January 10, 2017

DevOps Digest 307: Running Unit Tests with Helix and Jenkins


After Issue 306, our basic build scripting tools work. With our NAnt-powered framework in place, let’s extend our continuous delivery pipeline with targets that execute unit tests. It’s nice to have a continuous integration system running a debug build in response to every commit, but all success tells you is that the code compiles. A more interesting measure of quality is whether all the unit tests pass when executed.

Toward that end, we will:

  1. Choose a unit test framework.
  2. Write a simple unit test.
  3. Extend our build scripting with targets to execute unit tests.
  4. Import the test results into Jenkins for reporting and historical trends.

Choosing a Unit Test Framework

Developers have an embarrassment of riches when it comes to unit-test frameworks and tools. Unfortunately, despite its shortcomings, many Microsoft .NET developers never look beyond Visual Studio’s basic command-line utility, MSTest. Unit tests need to run as quickly as possible so that developers execute them frequently. Unfortunately, MSTest runs slower than other tools because it creates folders for every test run.

Developers also need to have a rich assert API to easily trap myriad conditions. This includes a means to check the validity of numbers, enforce type concerns, and so forth. Being able to order tests is a nice, albeit nonessential luxury. Being able to execute in parallel can be a huge win for performance. And simple setup/teardown procedures can be essential for individual and entire groups of tests.

I standardized on the NUnit framework years ago and haven’t regretted the choice. Moreover, NUnit is supported out of the box by JetBrains’ ReSharper product, the only .NET development plugin for Visual Studio I refuse to live without due to its ability to render writing, debugging, and executing unit tests trivially simple. We’ll proceed with NUnit for those reasons.

Writing a Unit Test

To organize the tests, let’s add a couple of new folders to our project’s root. Create a new assembly to simulate a component where code shared by our web application and potentially other assemblies can be developed in a new “Libraries” folder. We’ll put our unit-test assemblies in a new “Tests” folder.

We next create two new class libraries, “ComponentLibrary” and “ComponentLibraryTests”, then manage the NuGet packages for the solution and add the latest version of NUnit to “ComponentLibraryTests”. Note how easy it is to create a simple interface and implementation class that does nothing but return a true value before exercising the implementation with a unit test:

Unit Testing Software Development
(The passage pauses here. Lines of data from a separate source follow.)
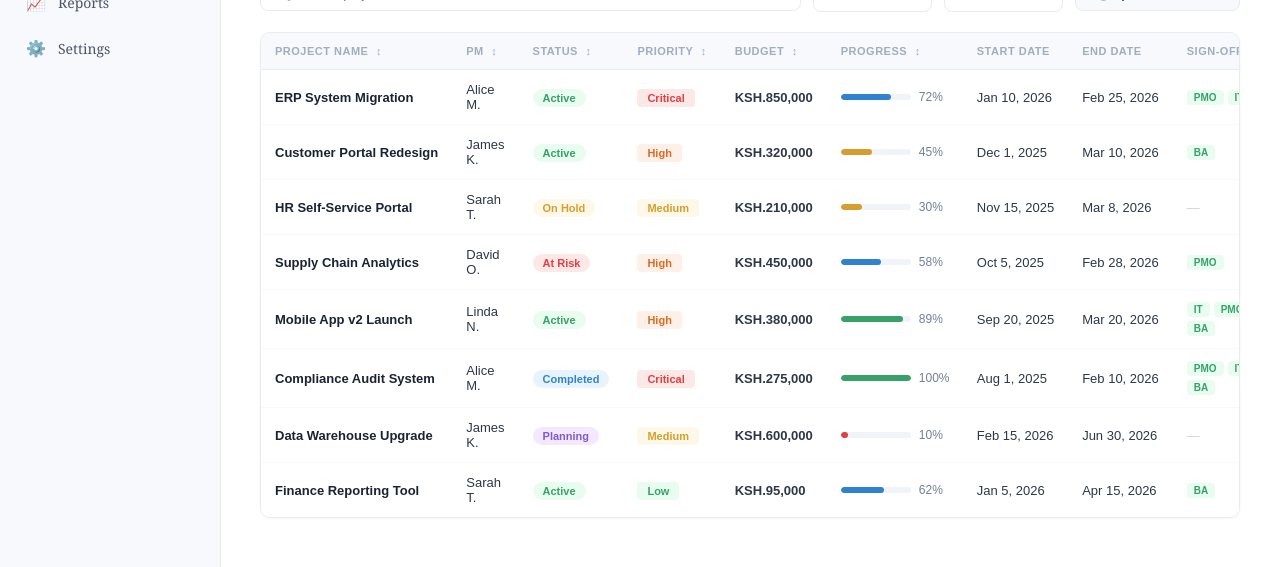
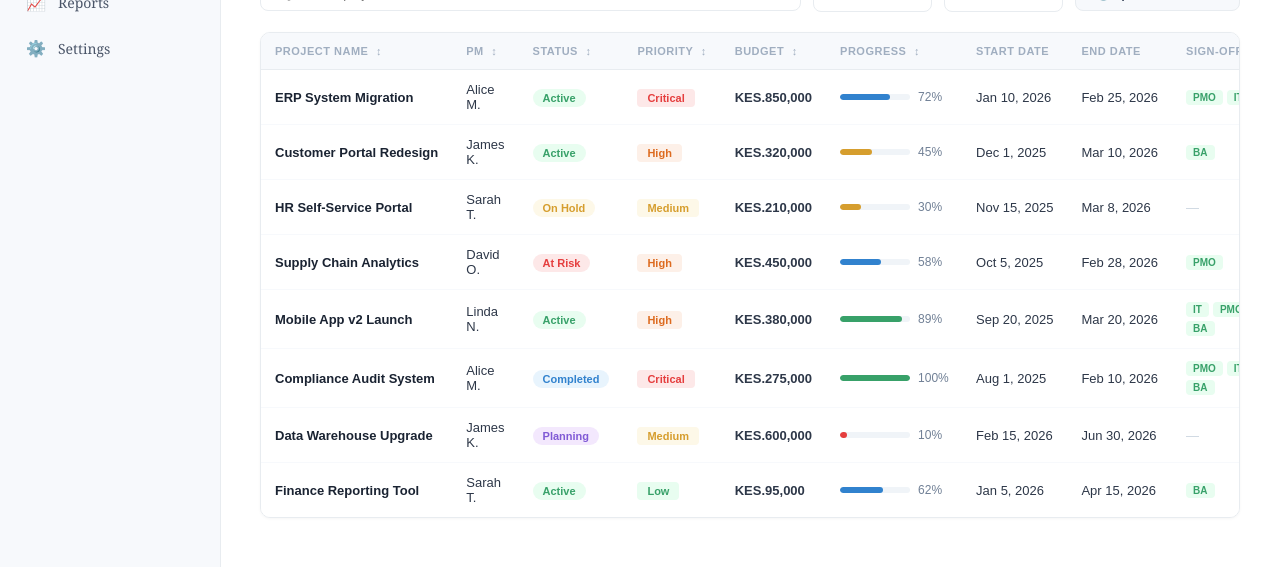
Before and after one commit to NeskoLimo/BA-PROJECT_TRACKER, an Angular app: page /projects in a window 1280 px wide. Shown: the part 192-759 px from the top of the page. Built offline with nearby package versions, Linux system fonts and the light colour scheme.

Commit message:
Update projects.component.ts

```diff
--- a/src/app/components/projects/projects.component.ts
+++ b/src/app/components/projects/projects.component.ts
@@ -103,7 +103,7 @@ interface Project {
               <td>
                 <span class="priority-badge" [ngClass]="getPriorityClass(p.priority)">{{ p.priority }}</span>
               </td>
-              <td class="budget">{{ p.budget | currency:'KSH.':'symbol':'1.0-0' }}</td>
+              <td class="budget">{{ p.budget | currency:'KES.':'symbol':'1.0-0' }}</td>
               <td>
                 <div class="progress-wrap">
                   <div class="progress-bar">
```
Extending the Build Process with Targets

With a working test in place, we’ll extend the build scripting system with new targets to run the test from the command line and generate results in a format Jenkins understands. For this, we’ll add more properties to our build script along with two targets that use them — one to clean test results and the other to run unit tests. Add the following properties to the script:

    <property name="nunit.console" value="C:/Program Files (x86)/NUnit.org/nunit-console\nunit3-console.exe" />
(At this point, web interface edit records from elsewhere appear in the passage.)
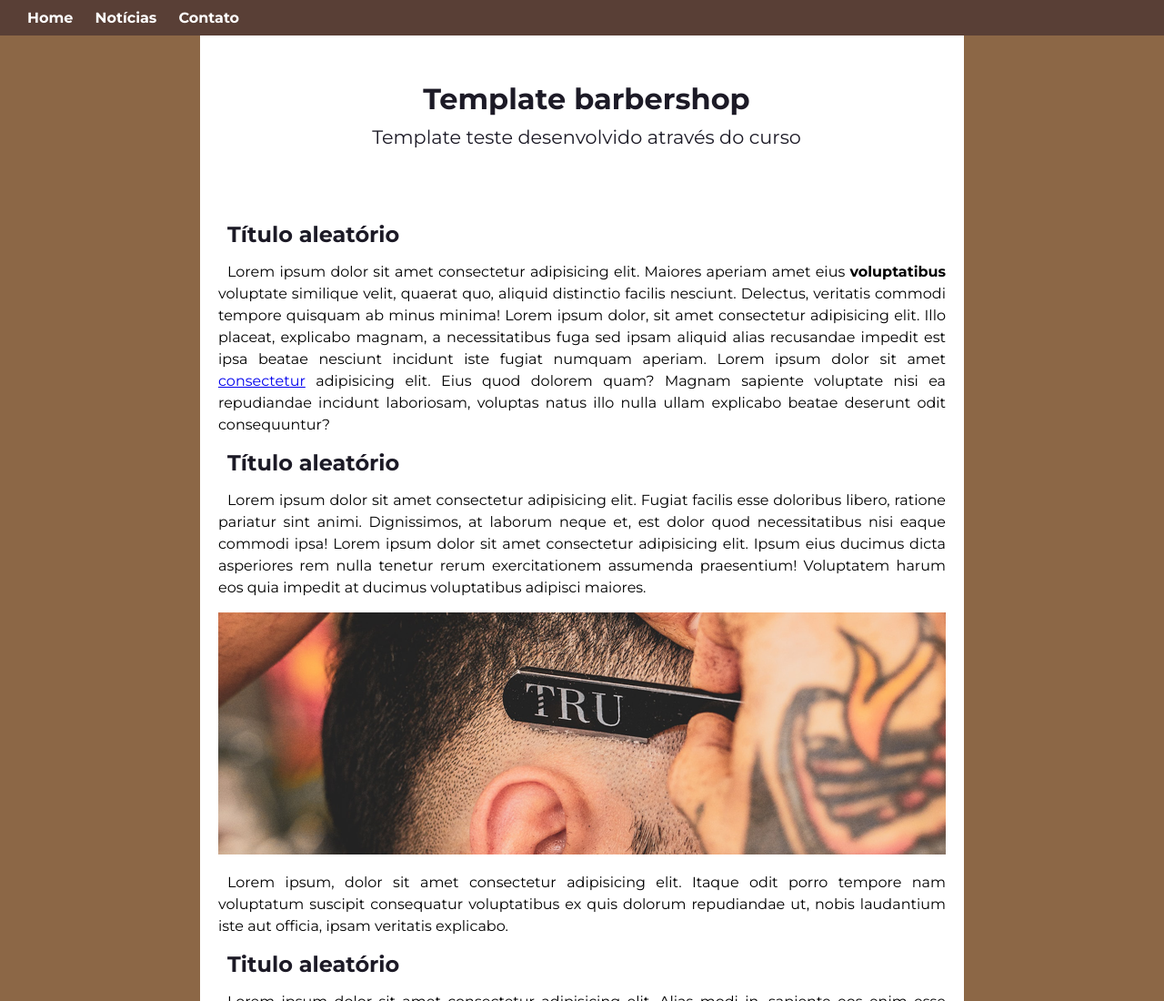
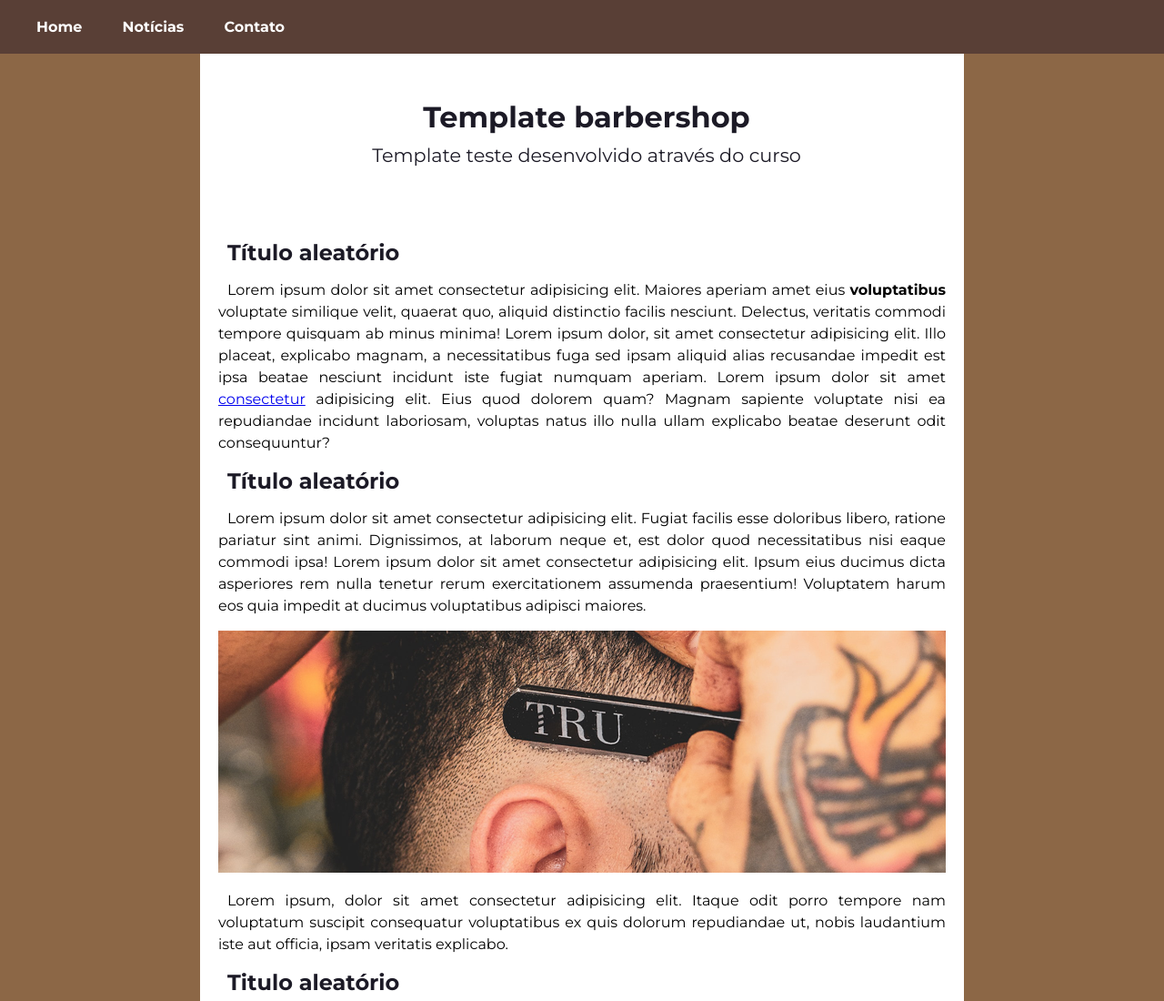
Before and after one commit to renatomarttins/barbershop, a plain HTML site: page index.html in a window 1280 px wide. Shown: the top 1100 px of the page at 91% size. Drawn offline with Linux system fonts and the light colour scheme.

Commit message:
cabecalho consertado

```diff
--- a/style/style.css
+++ b/style/style.css
@@ -32,7 +32,7 @@ header {
 
 nav {
     background-color: var(--cor5);
-    padding: 10px;
+    padding: 20px;
 
 
 }
@@ -41,6 +41,7 @@ nav > a {
     text-decoration: none;
     font-weight: bold;
     padding: 10px;
+    margin-right: 20px;
     transition-duration: 0.4s;
 }
 
```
    <property name="test.assemblies.filename" value="DevOpsSampleTestAssemblies.txt" />

    <property name="test.results.path" value="../TestResults" />
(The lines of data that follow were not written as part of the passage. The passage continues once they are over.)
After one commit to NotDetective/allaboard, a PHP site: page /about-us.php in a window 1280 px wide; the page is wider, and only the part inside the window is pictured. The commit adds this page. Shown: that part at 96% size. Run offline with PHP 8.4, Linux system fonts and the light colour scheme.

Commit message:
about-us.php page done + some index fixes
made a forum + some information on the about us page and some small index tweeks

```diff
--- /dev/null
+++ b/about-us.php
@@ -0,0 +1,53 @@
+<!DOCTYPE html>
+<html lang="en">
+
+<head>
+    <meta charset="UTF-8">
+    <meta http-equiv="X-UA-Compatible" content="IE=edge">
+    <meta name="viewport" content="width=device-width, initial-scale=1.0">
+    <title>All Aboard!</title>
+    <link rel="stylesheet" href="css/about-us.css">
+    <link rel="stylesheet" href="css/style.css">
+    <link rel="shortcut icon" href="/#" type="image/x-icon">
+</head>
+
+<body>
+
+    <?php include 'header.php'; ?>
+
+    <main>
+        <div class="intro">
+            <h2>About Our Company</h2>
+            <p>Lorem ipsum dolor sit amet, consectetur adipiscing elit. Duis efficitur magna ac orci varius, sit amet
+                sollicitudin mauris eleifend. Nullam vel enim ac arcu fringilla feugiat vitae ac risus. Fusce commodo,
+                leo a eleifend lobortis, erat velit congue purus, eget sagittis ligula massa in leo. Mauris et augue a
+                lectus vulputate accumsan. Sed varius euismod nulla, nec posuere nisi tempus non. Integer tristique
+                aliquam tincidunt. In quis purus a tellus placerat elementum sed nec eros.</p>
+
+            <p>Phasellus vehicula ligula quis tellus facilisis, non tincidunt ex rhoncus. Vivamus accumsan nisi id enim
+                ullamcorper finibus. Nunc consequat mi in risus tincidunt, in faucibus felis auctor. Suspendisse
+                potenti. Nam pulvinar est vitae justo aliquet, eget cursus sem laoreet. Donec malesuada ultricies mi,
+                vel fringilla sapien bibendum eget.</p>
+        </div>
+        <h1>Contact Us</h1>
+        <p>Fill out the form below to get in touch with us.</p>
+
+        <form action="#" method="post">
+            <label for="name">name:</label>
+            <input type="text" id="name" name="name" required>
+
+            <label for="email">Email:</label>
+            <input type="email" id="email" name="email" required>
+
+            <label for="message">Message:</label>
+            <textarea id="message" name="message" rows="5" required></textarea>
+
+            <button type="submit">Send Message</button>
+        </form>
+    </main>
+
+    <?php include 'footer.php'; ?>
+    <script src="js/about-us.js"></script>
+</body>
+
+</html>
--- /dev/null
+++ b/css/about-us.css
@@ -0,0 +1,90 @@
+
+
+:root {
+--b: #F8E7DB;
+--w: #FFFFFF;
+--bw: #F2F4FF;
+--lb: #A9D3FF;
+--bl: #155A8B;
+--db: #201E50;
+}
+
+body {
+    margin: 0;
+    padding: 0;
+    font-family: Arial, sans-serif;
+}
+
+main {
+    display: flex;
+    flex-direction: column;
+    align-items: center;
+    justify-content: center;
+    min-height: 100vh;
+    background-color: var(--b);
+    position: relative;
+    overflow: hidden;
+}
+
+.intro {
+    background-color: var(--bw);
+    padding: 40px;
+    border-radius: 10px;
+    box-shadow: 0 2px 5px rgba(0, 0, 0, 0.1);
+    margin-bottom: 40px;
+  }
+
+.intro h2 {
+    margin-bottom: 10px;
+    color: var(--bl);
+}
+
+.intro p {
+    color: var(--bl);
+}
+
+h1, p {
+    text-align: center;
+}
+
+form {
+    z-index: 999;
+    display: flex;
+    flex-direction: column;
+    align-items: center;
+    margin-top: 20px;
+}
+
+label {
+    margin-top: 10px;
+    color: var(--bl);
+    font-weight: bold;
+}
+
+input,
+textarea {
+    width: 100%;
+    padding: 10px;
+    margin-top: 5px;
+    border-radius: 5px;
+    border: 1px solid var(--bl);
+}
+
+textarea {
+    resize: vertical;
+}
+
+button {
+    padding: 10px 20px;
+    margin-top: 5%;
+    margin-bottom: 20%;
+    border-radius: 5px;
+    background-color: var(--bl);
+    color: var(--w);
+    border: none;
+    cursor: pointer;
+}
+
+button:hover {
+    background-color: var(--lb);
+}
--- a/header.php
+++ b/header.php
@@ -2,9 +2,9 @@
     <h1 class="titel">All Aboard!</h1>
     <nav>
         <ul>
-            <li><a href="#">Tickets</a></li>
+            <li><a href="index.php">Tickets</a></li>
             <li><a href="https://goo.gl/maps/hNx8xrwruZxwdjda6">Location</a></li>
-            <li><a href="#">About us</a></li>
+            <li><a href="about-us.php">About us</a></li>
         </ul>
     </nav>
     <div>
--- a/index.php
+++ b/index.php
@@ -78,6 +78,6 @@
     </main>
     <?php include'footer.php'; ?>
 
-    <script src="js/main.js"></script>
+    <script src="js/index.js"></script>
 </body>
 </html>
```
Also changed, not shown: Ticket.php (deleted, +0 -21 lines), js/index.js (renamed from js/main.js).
The “nunit.console” property specifies where the command-line test runner executable is located. We could have added this to the system path, like we did previously with NAnt, but while lots of projects use NAnt, not every project uses NUnit. Specifying the build scripts is the best way to keep your build environments as simple as possible, making it easy to swap tools.

To make it easy to specify which unit-testing assemblies should be executed, we create a simple text file with one line per assembly. This makes it easy to iterate over each line in the file, as we’ll see later; it also makes it easy to expand the project over time with new unit-test assemblies. In our particular case, the “DevOpsSampleAssemblies.txt” file contains a single line, “..\Tests\ComponentLibraryTests\bin\Debug\ComponentLibraryTests.dll”, which specifies the relative path to our new test assembly.

Finally, the “test.results.path” property specifies where to put the test result files. Putting all the test results in a single folder makes it easier to clean and import them into Jenkins. Toward that end, the first of our new targets cleans that test results folder:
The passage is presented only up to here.